Records from a data source
####################

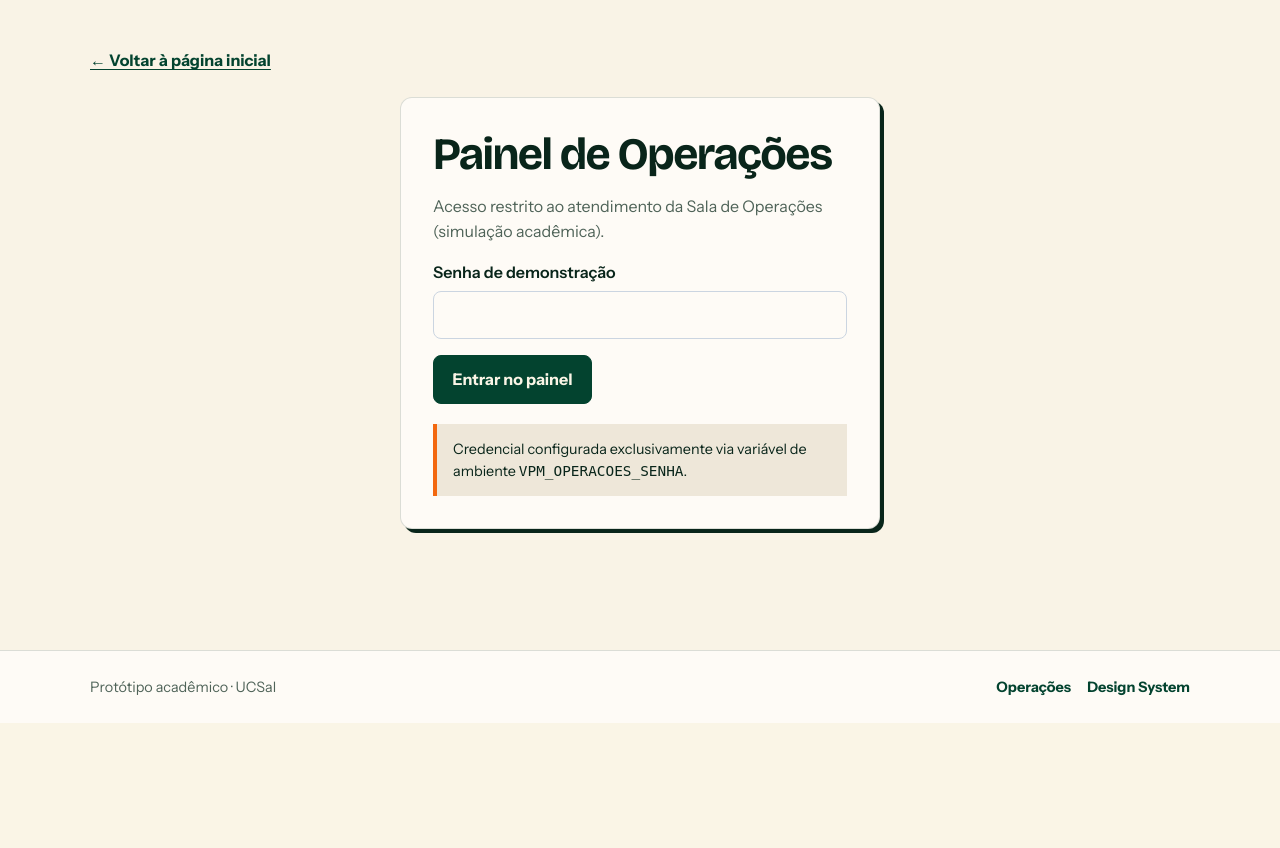
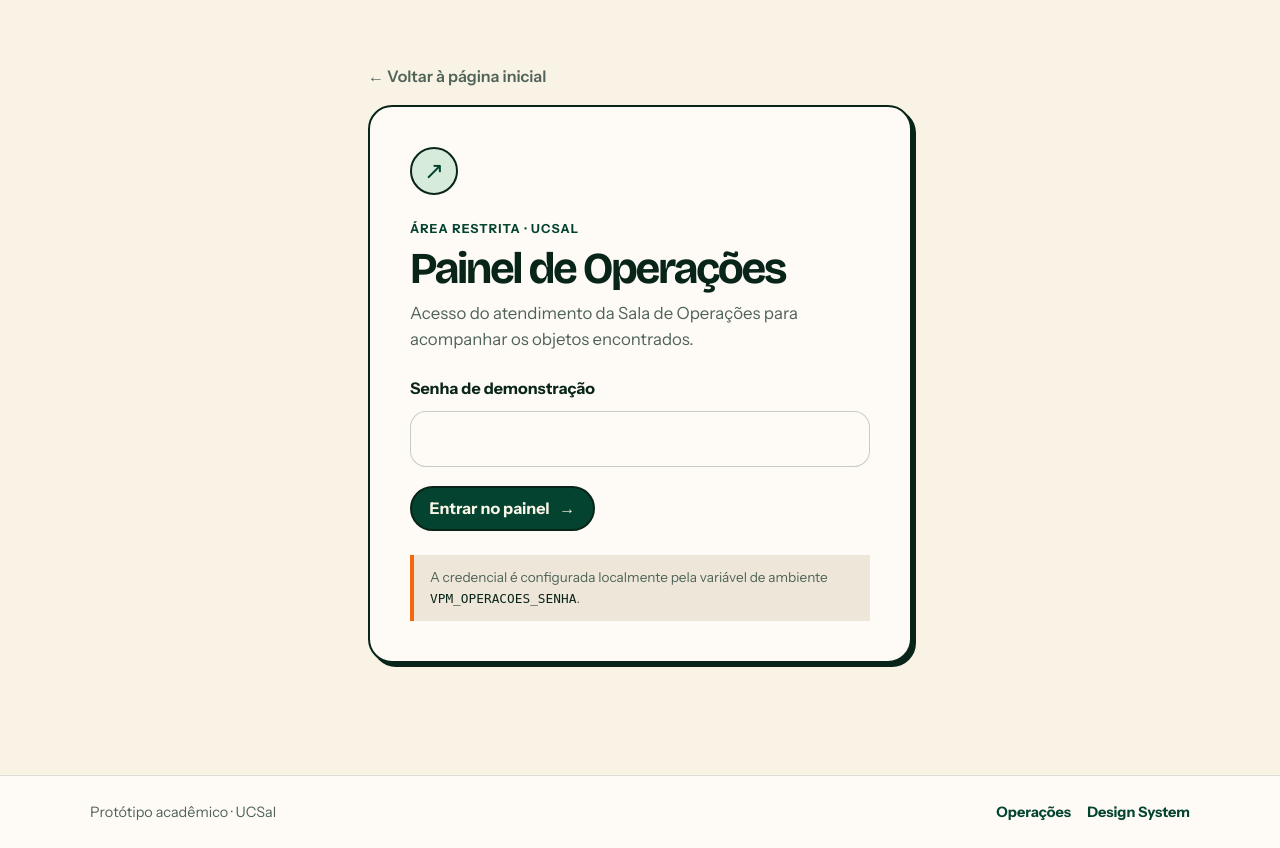
Before and after one commit to adrianolcn/VoltaPraMim, a Java web app: template src/main/webapp/WEB-INF/jsp/login-operacoes.jsp in a window 1280 px wide. Shown: the part 77-925 px from the top of the page. Before the commit the page ends 800 px from the top, so only its background shows below. Run offline with Tomcat 11, a stand-in JSP engine, Linux system fonts and the light colour scheme; the template is opened without the code that fills it, so the values that code supplies are empty.

Commit message:
style: refresh operations pages

```diff
--- a/src/main/webapp/WEB-INF/jsp/cabecalho.jspf
+++ b/src/main/webapp/WEB-INF/jsp/cabecalho.jspf
@@ -2,6 +2,7 @@
 <%@ taglib prefix="c" uri="jakarta.tags.core" %>
 <c:url var="cssTokens" value="/assets/css/tokens.css" />
 <c:url var="cssApp" value="/assets/css/app.css" />
+<c:url var="operationsCssUrl" value="/static/css/operacoes.css" />
 <!doctype html>
 <html lang="pt-BR">
 <head>
@@ -13,6 +14,7 @@
     <link href="https://fonts.googleapis.com/css2?family=Bricolage+Grotesque:wght@500;700;800&family=Instrument+Sans:wght@400;600;700&family=JetBrains+Mono:wght@500&display=swap" rel="stylesheet">
     <link rel="stylesheet" href="${cssTokens}">
     <link rel="stylesheet" href="${cssApp}">
+    <link rel="stylesheet" href="${operationsCssUrl}">
 </head>
 <body>
 <a class="skip-link" href="#conteudo">Pular para o conteúdo</a>
--- a/src/main/webapp/WEB-INF/jsp/login-operacoes.jsp
+++ b/src/main/webapp/WEB-INF/jsp/login-operacoes.jsp
@@ -3,38 +3,32 @@
 <c:url var="loginAction" value="/operacoes/login" />
 <c:url var="inicioUrl" value="/" />
 
-<p><a class="text-link" href="${inicioUrl}">← Voltar à página inicial</a></p>
+<div class="operations-page ops-login-page">
+    <a class="ops-back-link" href="${inicioUrl}"><span aria-hidden="true">←</span> Voltar à página inicial</a>
 
-<article class="detail-panel" style="max-width: 30rem;">
+    <article class="ops-login-card">
+        <div class="ops-login-mark" aria-hidden="true">↗</div>
+        <p class="eyebrow">Área restrita · UCSal</p>
         <h1>Painel de Operações</h1>
-    <p class="detail-description">Acesso restrito ao atendimento da Sala de Operações (simulação acadêmica).</p>
+        <p class="ops-login-description">Acesso do atendimento da Sala de Operações para acompanhar os objetos encontrados.</p>
 
         <c:if test="${param.saiu == '1'}">
-        <p class="notice" role="status">Sessão encerrada com segurança.</p>
+            <p class="ops-feedback" role="status"><span aria-hidden="true">✓</span> Sessão encerrada com segurança.</p>
         </c:if>
 
         <c:if test="${not empty erro}">
-        <p class="notice" role="alert" style="border-left: 4px solid #b91c1c;"><c:out value="${erro}" /></p>
+            <p class="ops-login-error" role="alert"><c:out value="${erro}" /></p>
         </c:if>
 
-    <form method="post" action="${loginAction}">
+        <form class="ops-login-form" method="post" action="${loginAction}">
             <input type="hidden" name="csrfToken" value="<c:out value='${csrfToken}' />">
-        <div style="margin-bottom: 1rem;">
-            <label for="senha" style="display: block; font-weight: 600; margin-bottom: 0.4rem;">
-                Senha de demonstração
-            </label>
-            <input id="senha"
-                   name="senha"
-                   type="password"
-                   required
-                   autocomplete="current-password"
-                   style="width: 100%; padding: 0.65rem; border: 1px solid #cbd5e1; border-radius: 0.5rem;">
-        </div>
-        <button class="button" type="submit">Entrar no painel</button>
+            <label for="senha">Senha de demonstração</label>
+            <input id="senha" name="senha" type="password" required autocomplete="current-password">
+            <button class="ops-button ops-button-primary" type="submit">Entrar no painel <span aria-hidden="true">→</span></button>
         </form>
 
-    <p class="notice" style="margin-top: 1.25rem;">
-        Credencial configurada exclusivamente via variável de ambiente <code>VPM_OPERACOES_SENHA</code>.
-    </p>
+        <p class="ops-login-note">A credencial é configurada localmente pela variável de ambiente <code>VPM_OPERACOES_SENHA</code>.</p>
     </article>
+</div>
+
 <%@ include file="rodape.jspf" %>
--- /dev/null
+++ b/src/main/webapp/static/css/operacoes.css
@@ -0,0 +1,460 @@
+.operations-page {
+    padding-bottom: 2rem;
+}
+
+.ops-heading {
+    display: flex;
+    align-items: flex-end;
+    justify-content: space-between;
+    gap: 1.5rem;
+    margin-bottom: 2rem;
+}
+
+.ops-heading h1,
+.ops-login-card h1 {
+    margin-bottom: 0.5rem;
+    letter-spacing: -0.055em;
+}
+
+.ops-heading .eyebrow,
+.ops-login-card .eyebrow {
+    margin-bottom: 0.4rem;
+}
+
+.ops-intro,
+.ops-login-description {
+    max-width: 42rem;
+    margin: 0;
+    color: var(--muted-foreground);
+    font-size: 1.05rem;
+}
+
+.ops-heading form {
+    flex: 0 0 auto;
+}
+
+.ops-button {
+    min-height: 2.85rem;
+    display: inline-flex;
+    align-items: center;
+    justify-content: center;
+    gap: 0.6rem;
+    border: 2px solid var(--foreground);
+    border-radius: 999px;
+    padding: 0.65rem 1.1rem;
+    font: inherit;
+    font-weight: 700;
+    line-height: 1.2;
+    text-decoration: none;
+    cursor: pointer;
+    transition: transform 150ms ease, background-color 150ms ease, color 150ms ease;
+}
+
+.ops-button:hover {
+    transform: translateY(-2px);
+}
+
+.ops-button-primary {
+    background: var(--primary);
+    color: var(--primary-foreground);
+}
+
+.ops-button-primary:hover {
+    background: var(--foreground);
+    color: var(--primary-foreground);
+}
+
+.ops-button-quiet {
+    background: var(--card);
+    color: var(--foreground);
+}
+
+.ops-button-quiet:hover {
+    background: var(--muted);
+    color: var(--foreground);
+}
+
+.ops-feedback {
+    display: flex;
+    align-items: center;
+    gap: 0.65rem;
+    margin: 0 0 1.25rem;
+    border: 1px solid color-mix(in oklab, var(--success) 40%, var(--border));
+    border-radius: 1rem;
+    padding: 0.9rem 1rem;
+    background: color-mix(in oklab, var(--success) 10%, var(--card));
+    color: var(--foreground);
+    font-weight: 600;
+}
+
+.ops-feedback > span {
+    width: 1.5rem;
+    height: 1.5rem;
+    display: grid;
+    flex: 0 0 1.5rem;
+    place-items: center;
+    border-radius: 50%;
+    background: var(--success);
+    color: white;
+    font-size: 0.85rem;
+}
+
+.ops-summary {
+    display: grid;
+    grid-template-columns: repeat(3, minmax(0, 1fr));
+    gap: 1rem;
+    margin-bottom: 3rem;
+}
+
+.ops-summary-card {
+    min-width: 0;
+    display: grid;
+    grid-template-columns: 1fr auto;
+    align-items: start;
+    column-gap: 1rem;
+    border: 2px solid var(--foreground);
+    border-radius: 1.25rem;
+    padding: 1.25rem;
+    background: var(--card);
+    box-shadow: var(--shadow-tag);
+}
+
+.ops-summary-label {
+    align-self: center;
+    font-weight: 700;
+}
+
+.ops-summary-card strong {
+    grid-column: 2;
+    grid-row: 1 / 3;
+    align-self: center;
+    font-family: var(--font-display);
+    font-size: 2.5rem;
+    letter-spacing: -0.06em;
+    line-height: 1;
+}
+
+.ops-summary-note {
+    grid-column: 1;
+    margin-top: 0.4rem;
+    color: var(--muted-foreground);
+    font-size: 0.85rem;
+}
+
+.ops-summary-waiting { border-top: 5px solid var(--signal); }
+.ops-summary-available { border-top: 5px solid var(--success); }
+.ops-summary-returned { border-top: 5px solid var(--muted-foreground); }
+
+.ops-section {
+    margin-block: 2.75rem;
+}
+
+.ops-section-heading {
+    display: flex;
+    align-items: flex-end;
+    justify-content: space-between;
+    gap: 1rem;
+    margin-bottom: 1rem;
+}
+
+.ops-section-heading .eyebrow {
+    margin-bottom: 0.25rem;
+}
+
+.ops-section-heading h2 {
+    margin: 0;
+    font-size: clamp(1.45rem, 3vw, 1.9rem);
+    letter-spacing: -0.04em;
+}
+
+.ops-count {
+    flex: 0 0 auto;
+    border: 1px solid var(--border);
+    border-radius: 999px;
+    padding: 0.35rem 0.75rem;
+    background: var(--muted);
+    color: var(--muted-foreground);
+    font-size: 0.8rem;
+    font-weight: 700;
+}
+
+.ops-list {
+    overflow: hidden;
+    border: 2px solid var(--foreground);
+    border-radius: 1.25rem;
+    padding-inline: 1.25rem;
+    background: var(--card);
+    box-shadow: var(--shadow-tag);
+}
+
+.ops-item {
+    display: flex;
+    align-items: center;
+    justify-content: space-between;
+    gap: 1.5rem;
+    padding-block: 1.25rem;
+}
+
+.ops-item + .ops-item,
+.ops-history-item + .ops-history-item {
+    border-top: 1px solid var(--border);
+}
+
+.ops-item-info {
+    min-width: 0;
+}
+
+.ops-reference {
+    display: inline-block;
+    color: var(--muted-foreground);
+    font-family: var(--font-mono);
+    font-size: 0.7rem;
+    letter-spacing: 0.04em;
+}
+
+.ops-item-info h3,
+.ops-history-item h3 {
+    margin: 0.3rem 0;
+    font-size: 1.2rem;
+    letter-spacing: -0.03em;
+}
+
+.ops-item-info h3 a {
+    color: var(--foreground);
+    text-decoration: none;
+    text-underline-offset: 0.2em;
+}
+
+.ops-item-info h3 a:hover,
+.ops-item-info h3 a:focus-visible {
+    color: var(--primary);
+    text-decoration: underline;
+}
+
+.ops-item-info p,
+.ops-history-item p {
+    margin: 0;
+    color: var(--muted-foreground);
+    font-size: 0.9rem;
+}
+
+.ops-item form {
+    flex: 0 0 auto;
+}
+
+.ops-return-form {
+    display: grid;
+    justify-items: start;
+    gap: 0.75rem;
+}
+
+.ops-confirm-check {
+    display: flex;
+    align-items: flex-start;
+    gap: 0.6rem;
+    max-width: 19rem;
+    color: var(--muted-foreground);
+    font-size: 0.85rem;
+    line-height: 1.35;
+    cursor: pointer;
+}
+
+.ops-confirm-check input {
+    width: 1.1rem;
+    height: 1.1rem;
+    min-height: 1.1rem;
+    flex: 0 0 1.1rem;
+    margin: 0.1rem 0 0;
+    padding: 0;
+    accent-color: var(--primary);
+}
+
+.ops-empty {
+    margin: 0;
+    padding-block: 1.5rem;
+    color: var(--muted-foreground);
+}
+
+.ops-history-item {
+    display: grid;
+    grid-template-columns: auto minmax(0, 1fr) auto;
+    align-items: center;
+    gap: 1rem;
+    padding-block: 1.1rem;
+}
+
+.ops-history-check {
+    width: 2.25rem;
+    height: 2.25rem;
+    display: grid;
+    place-items: center;
+    border-radius: 50%;
+    background: var(--secondary);
+    color: var(--secondary-foreground);
+    font-weight: 800;
+}
+
+.ops-history-status {
+    border-radius: 999px;
+    padding: 0.35rem 0.75rem;
+    background: var(--secondary);
+    color: var(--secondary-foreground);
+    font-size: 0.8rem;
+    font-weight: 700;
+}
+
+.ops-login-page {
+    min-height: 60vh;
+    display: grid;
+    align-content: start;
+    justify-items: center;
+    padding-top: 1rem;
+}
+
+.ops-back-link {
+    width: min(100%, 34rem);
+    margin-bottom: 1rem;
+    color: var(--muted-foreground);
+    font-weight: 600;
+    text-decoration: none;
+}
+
+.ops-back-link:hover {
+    color: var(--primary);
+}
+
+.ops-login-card {
+    width: min(100%, 34rem);
+    border: 2px solid var(--foreground);
+    border-radius: 1.5rem;
+    padding: clamp(1.5rem, 5vw, 2.5rem);
+    background: var(--card);
+    box-shadow: var(--shadow-tag);
+}
+
+.ops-login-mark {
+    width: 3rem;
+    height: 3rem;
+    display: grid;
+    place-items: center;
+    margin-bottom: 1.5rem;
+    border: 2px solid var(--foreground);
+    border-radius: 50%;
+    background: var(--secondary);
+    color: var(--primary);
+    font-size: 1.5rem;
+}
+
+.ops-login-card h1 {
+    font-size: clamp(2rem, 5vw, 2.75rem);
+}
+
+.ops-login-description {
+    margin-bottom: 1.5rem;
+}
+
+.ops-login-error {
+    margin: 0 0 1rem;
+    border: 1px solid var(--destructive);
+    border-radius: 1rem;
+    padding: 0.85rem 1rem;
+    background: color-mix(in oklab, var(--destructive) 6%, var(--card));
+    color: var(--destructive);
+}
+
+.ops-login-form {
+    display: grid;
+    gap: 0.65rem;
+}
+
+.ops-login-form label {
+    font-weight: 700;
+}
+
+.ops-login-form input {
+    width: 100%;
+    min-height: 3.5rem;
+    border: 1px solid var(--input);
+    border-radius: 1rem;
+    padding: 0.85rem 1rem;
+    background: var(--card);
+    color: var(--foreground);
+    font: inherit;
+}
+
+.ops-login-form .ops-button {
+    justify-self: start;
+    margin-top: 0.5rem;
+}
+
+.ops-login-note {
+    margin: 1.5rem 0 0;
+    border-left: 4px solid var(--signal);
+    padding: 0.75rem 1rem;
+    background: var(--muted);
+    color: var(--muted-foreground);
+    font-size: 0.85rem;
+    overflow-wrap: anywhere;
+}
+
+.ops-login-note code {
+    color: var(--foreground);
+    font-size: 0.8rem;
+}
+
+@media (max-width: 48rem) {
+    .ops-summary {
+        grid-template-columns: 1fr;
+        gap: 0.75rem;
+        margin-bottom: 2.5rem;
+    }
+
+    .ops-summary-card {
+        padding: 1rem 1.1rem;
+    }
+
+    .ops-summary-card strong {
+        font-size: 2rem;
+    }
+
+    .ops-item {
+        align-items: flex-start;
+        flex-direction: column;
+        gap: 1rem;
+    }
+
+    .ops-item form,
+    .ops-item .ops-button {
+        width: 100%;
+    }
+
+    .ops-return-form {
+        justify-items: stretch;
+    }
+}
+
+@media (max-width: 36rem) {
+    .ops-heading {
+        align-items: flex-start;
+        flex-direction: column;
+    }
+
+    .ops-section-heading {
+        align-items: flex-start;
+        flex-direction: column;
+        gap: 0.6rem;
+    }
+
+    .ops-list {
+        padding-inline: 1rem;
+    }
+
+    .ops-history-item {
+        grid-template-columns: auto minmax(0, 1fr);
+    }
+
+    .ops-history-status {
+        grid-column: 2;
+        justify-self: start;
+    }
+}
```
Also changed, not shown: docs/redesign-operacoes-antes-depois.html (added, +125 -0 lines), src/main/webapp/WEB-INF/jsp/operacoes.jsp (+86 -36 lines), src/main/java/br/ucsal/voltapramim/web/comandos/AutenticarOperacoesComando.java (line endings or trailing spaces), src/main/java/br/ucsal/voltapramim/web/comandos/OperacoesComando.java (line endings or trailing spaces), 5 other files. Lines whose indentation alone changed are shown as unchanged.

####################

- [WHAT IS EXPECTED]
Look through the entries for the string "operationsCssUrl". Every line that has it belongs in the answer.

- [SOLVED EXERCISE]
+<c:url var="operationsCssUrl" value="/static/css/operacoes.css" />
+    <link rel="stylesheet" href="${operationsCssUrl}">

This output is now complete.